Attractive group of annuals and perennials, with showy flower heads that resemble pincushions on slender stems. These dainty blooms flower over a very long period (from summer into autumn), so are an extremely useful addition to the herbaceous border.

Attractive to wildlife. They encourage bees, beneficial insects, birds, butterflies, moths and other pollinators into the garden.

Family: caprifoliaceae (honeysuckle family), dipsacaceae (teasel family)
Botanical Name: Scabiosa
Common Names: Scabious, pincushion flower, sweet scabious

Foliage: Deciduous or evergreen leaves, small and pinnately lobed.
Flowers: Pincushion like flower-heads with enlarged outer florets. In a wide variety of solid or pastel shades. Single, double or semi-double forms are available.
Flowering Period: July to September.
Soil: Moist but well-drained. Chalk, sand or loam. Acid, alkaline or neutral pH. Ensure soil is well drained in winter. Drought tolerant.
Conditions: Full sun. South, west or east facing aspect. Exposed or Sheltered location. Support the taller varieties with twigs against summer winds.
Habit: Clump forming.
Type: Mainly evergreen perennials but can also be annuals, biennials or herbaceous perennials.
Hardiness: H4 (hardy in most areas of the UK).
Origin: Native to Europe, Asia and Africa.

Planting and Growing Scabiosa

Popularly grown in garden borders for their button like pincushion flowers, which provide a bright display. Plant in a sunny site with a moist but well-drained soil that contains a little lime. Especially good in chalky soils, but will tolerate well-worked clay. Plant at the front or in the middle of summer flower beds, borders, raised beds and rock gardens.

An ideal choice for coastal, city and courtyard gardens. Also good for cottage, wild and informal gardens. Ideal plant for pots and containers.

Plant out in early spring and cut stems down in late autumn.

Excellent as cut flowers.
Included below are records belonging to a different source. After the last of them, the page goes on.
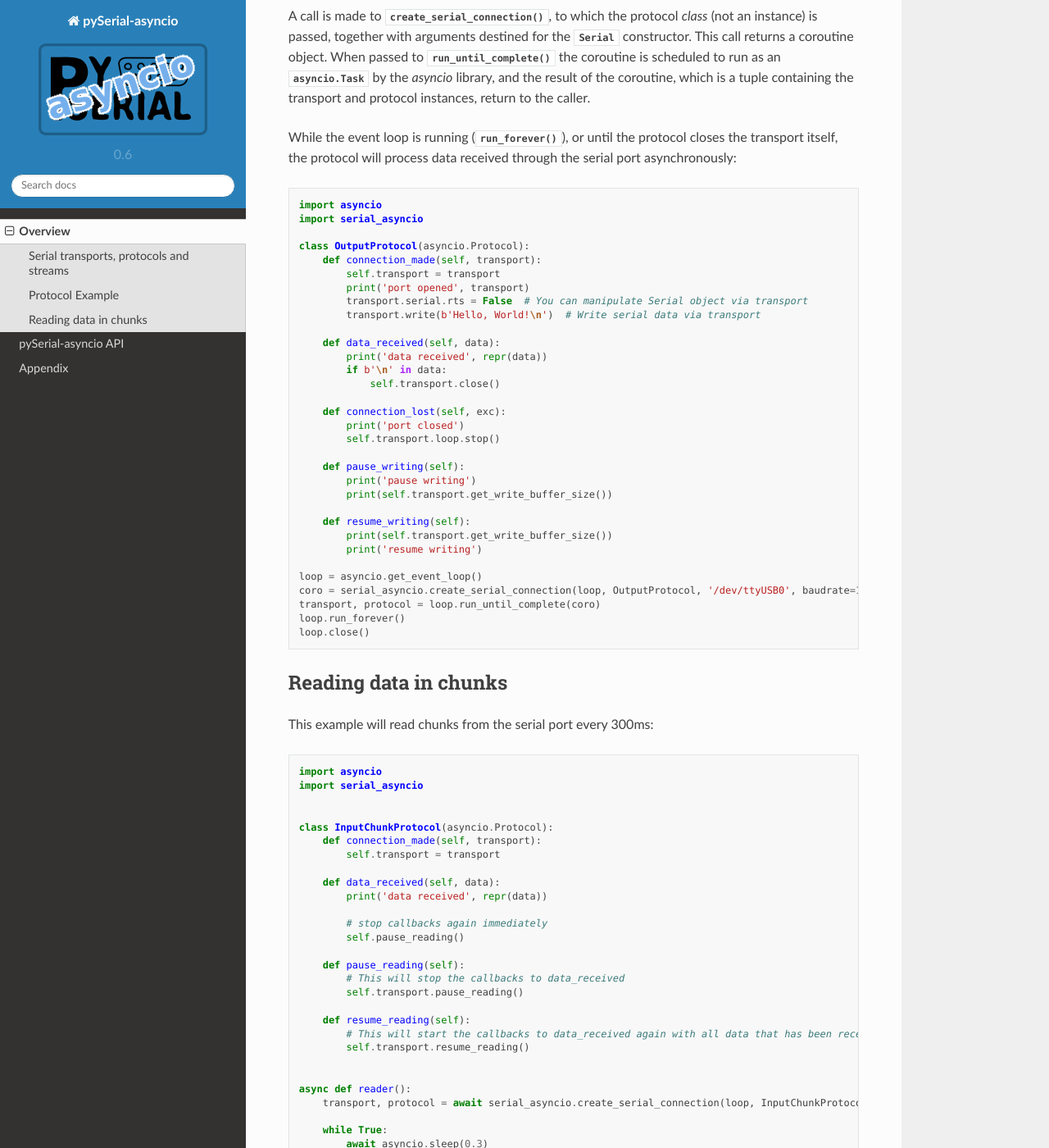
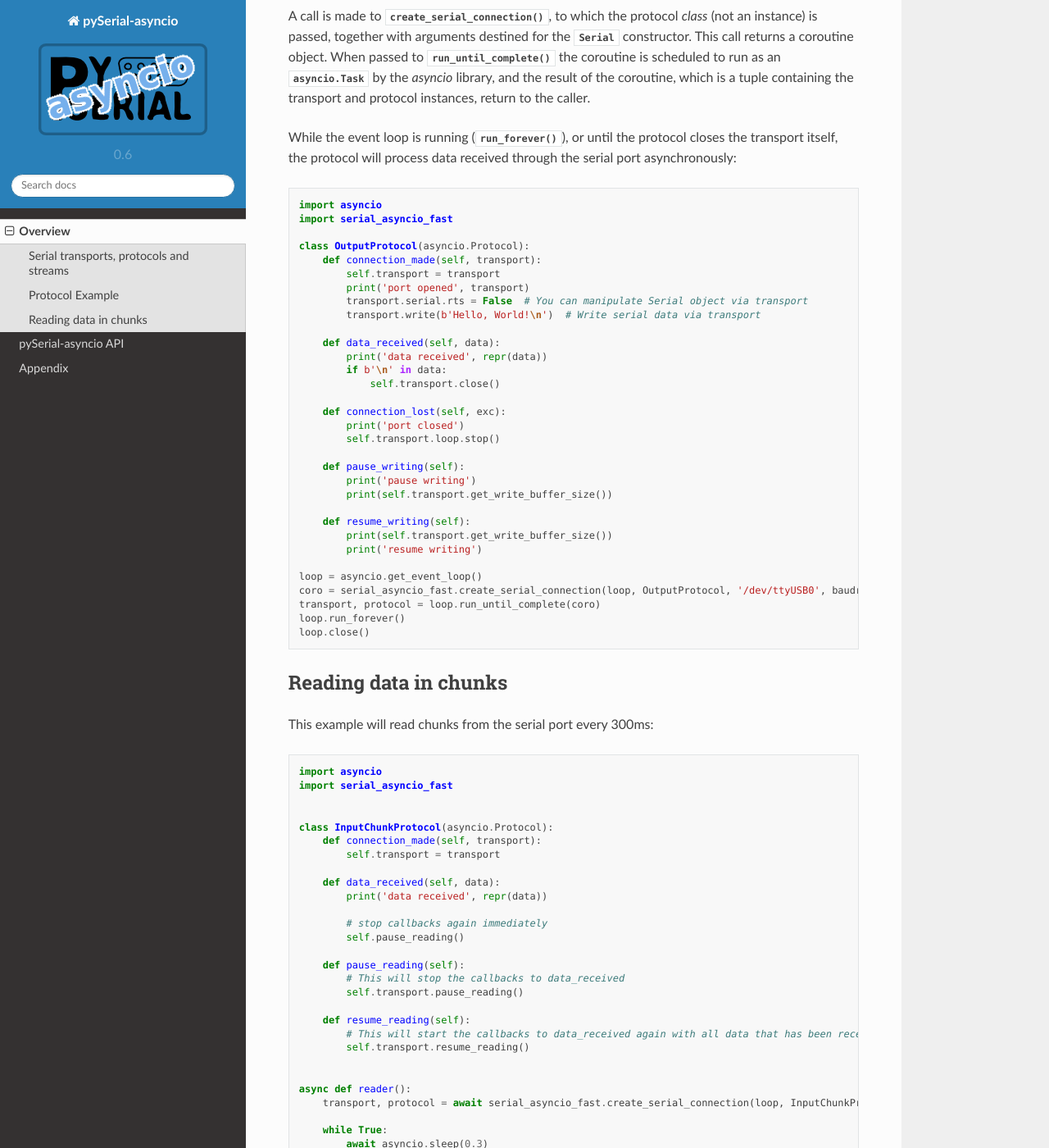
Before and after one commit to pyserial/pyserial-asyncio, a Sphinx documentation site: the page built from documentation/shortintro.rst, in a window 1280 px wide and 1400 px high, scrolled down 945 px. Shown: the whole window at 82% size. Built offline with Sphinx 7.4.7 and the Read the Docs theme 2.0.0, drawn with Linux system fonts in a browser that asks for light colours.

Commit message:
chore: change namespace to serial_asyncio_fast

```diff
--- a/DEVELOPER.rst
+++ b/DEVELOPER.rst
@@ -5,7 +5,7 @@
 Creating a release
 ==================
 
-- Ensure that the ``version`` in ``serial_asyncio/__init__.py`` is updated
+- Ensure that the ``version`` in ``serial_asyncio_fast/__init__.py`` is updated
   and in the form of major.minor[.patchlevel]
 - Ensure all changes, including version, is committed then create a tag with
   the same value as the version but prefixed with a ``v`` (e.g. "v0.5")
--- a/documentation/conf.py
+++ b/documentation/conf.py
@@ -66,7 +66,7 @@
 # built documents.
 #
 # The short X.Y version.
-version = find_version(pathlib.Path(__file__).parent.parent / 'serial_asyncio' / '__init__.py')
+version = find_version(pathlib.Path(__file__).parent.parent / 'serial_asyncio_fast' / '__init__.py')
 # The full version, including alpha/beta/rc tags.
 release = version
 
--- a/documentation/shortintro.rst
+++ b/documentation/shortintro.rst
@@ -19,18 +19,18 @@
 
 Protocols are a callback-based abstraction which determine *which* bytes are transmitted
 through an underlying transport. You can implement a subclass of :class:`asyncio.Protocol` which
-reads from, and/or writes to, a :class:`~serial_asyncio.SerialTransport`. When a serial connection
+reads from, and/or writes to, a :class:`~serial_asyncio_fast.SerialTransport`. When a serial connection
 is established your protocol will be handed a transport, to which your protocol
 implementation can write data as necessary. Incoming data and other serial connection lifecycle
 events cause callbacks on your protocol to be invoked, so it can take action as necessary.
 
-Usually, you will not create a :class:`~serial_asyncio.SerialTransport` directly. Rather, you will
+Usually, you will not create a :class:`~serial_asyncio_fast.SerialTransport` directly. Rather, you will
 define a ``Protocol`` class and pass that protocol to a function such as
-:func:`~serial_asyncio.create_serial_connection()` which will instantiate your ``Protocol`` and
-connect it to a :class:`~serial_asyncio.SerialTransport`.
+:func:`~serial_asyncio_fast.create_serial_connection()` which will instantiate your ``Protocol`` and
+connect it to a :class:`~serial_asyncio_fast.SerialTransport`.
 
 Streams are a coroutine-based alternative to callback-based protocols. This package provides a
-function :func:`~serial_asyncio.open_serial_connection` which returns :class:`asyncio.StreamReader`
+function :func:`~serial_asyncio_fast.open_serial_connection` which returns :class:`asyncio.StreamReader`
 and :class:`asyncio.StreamWriter` objects for interacting with underlying protocol and transport
 objects, which this library will create for you.
 
@@ -55,7 +55,7 @@
 
 
     import asyncio
-    import serial_asyncio
+    import serial_asyncio_fast
 
     class OutputProtocol(asyncio.Protocol):
         def connection_made(self, transport):
@@ -82,7 +82,7 @@
             print('resume writing')
 
     loop = asyncio.get_event_loop()
-    coro = serial_asyncio.create_serial_connection(loop, OutputProtocol, '/dev/ttyUSB0', baudrate=115200)
+    coro = serial_asyncio_fast.create_serial_connection(loop, OutputProtocol, '/dev/ttyUSB0', baudrate=115200)
     transport, protocol = loop.run_until_complete(coro)
     loop.run_forever()
     loop.close()
@@ -94,7 +94,7 @@
 
 
     import asyncio
-    import serial_asyncio
+    import serial_asyncio_fast
 
 
     class InputChunkProtocol(asyncio.Protocol):
@@ -117,7 +117,7 @@
 
 
     async def reader():
-        transport, protocol = await serial_asyncio.create_serial_connection(loop, InputChunkProtocol, '/dev/ttyUSB0', baudrate=115200)
+        transport, protocol = await serial_asyncio_fast.create_serial_connection(loop, InputChunkProtocol, '/dev/ttyUSB0', baudrate=115200)
 
         while True:
             await asyncio.sleep(0.3)
--- a/setup.py
+++ b/setup.py
@@ -45,7 +45,7 @@
     raise RuntimeError("Unable to find version string.")
 
 
-version = find_version('serial_asyncio', '__init__.py')
+version = find_version('serial_asyncio_fast', '__init__.py')
 
 
 setup(
@@ -54,7 +54,7 @@
     version=version,
     author="pySerial-team",
     url="https://github.com/pyserial/pyserial-asyncio",
-    packages=['serial_asyncio'],
+    packages=['serial_asyncio_fast'],
     install_requires=[
         'pyserial',
     ],
```
Also changed, not shown: documentation/api.rst (+5 -5 lines), serial_asyncio_fast/__init__.py (renamed from serial_asyncio/__init__.py), 1 other file.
Also, if the flower heads are allowed to run to seed, they are ideal for flower arranging when dried.

Taking Care of Scabiosa

Pruning Scabiosa

Deadhead spent flowers to prolong flowering period. Cut back again in the autumn.

Pests and Diseases

Generally pest and disease free. May be susceptible to snails, slugs and powdery mildew. Root rot can occur on heavy soils.

Propagating Scabiosa

Grow annuals from seed sown where they are to flower in spring and grow perennials from seed sown in autumn. Increase perennials by taking basal cuttings in summer or by division early in spring. Note: sterile hybrids will not self-seed.

Scabious 'Kudos Collection'

Scabious 'Kudos Collection'

Popular Varieties of Scabiosa Grown in the UK

There are many different cultivars of Scabiosa available from annuals, biennials to herbaceous perennials. Scabiosa Mixed Giant hybrids, in mixed colours with large flowers, are some of the easiest to grow from seed.

S. atropurpurea (sweet scabious) erect annual with dark crimson flowers and narrow mid green leaves. Easy to grow from seed. Height: 3ft (1m), spread: 9in (23cm).

S. caucasica free flowering herbaceous perennial with pale blue blooms. Long flowering period. Good for cutting. Lance-shaped grey-green leaves. Height: 2ft (60cm), spread: 2ft (60cm).

S. caucasica 'Clive Greaves' is a hardy perennial with attractive, blue-violet or mauve flowers on long stems appearing all summer long. Height and spread 2ft (60cm).
S. caucasica 'Miss Willmott' and 'Bressingham White' have white flowers.
S. caucasica 'Moerheim Blue' is a rich violet-blue.

S. columbaria evergreen perennial with lilac-blue flowers. Mat forming grey-green leaves. Height: 1ft (30cm), spread: 1ft (30cm).

S. graminifolia evergreen perennial with lilacy pink flowers, from late spring to early summer. Silvery grey grassy foliage. Good rock garden specimen or front of the border. Height: 10in (25cm), spread: 1ft (30cm).

S. lucida evergreen perennial with pale carmine to purple flowers. Mat forming grey-green leaves. Height: 1ft (30cm), spread: 1ft (30cm).

Scabiosa stellata (paper moon, starflower) a group of annuals with more rounded flower heads on wiry stems. The papery bracts of S. stellata make excellent dried flowers.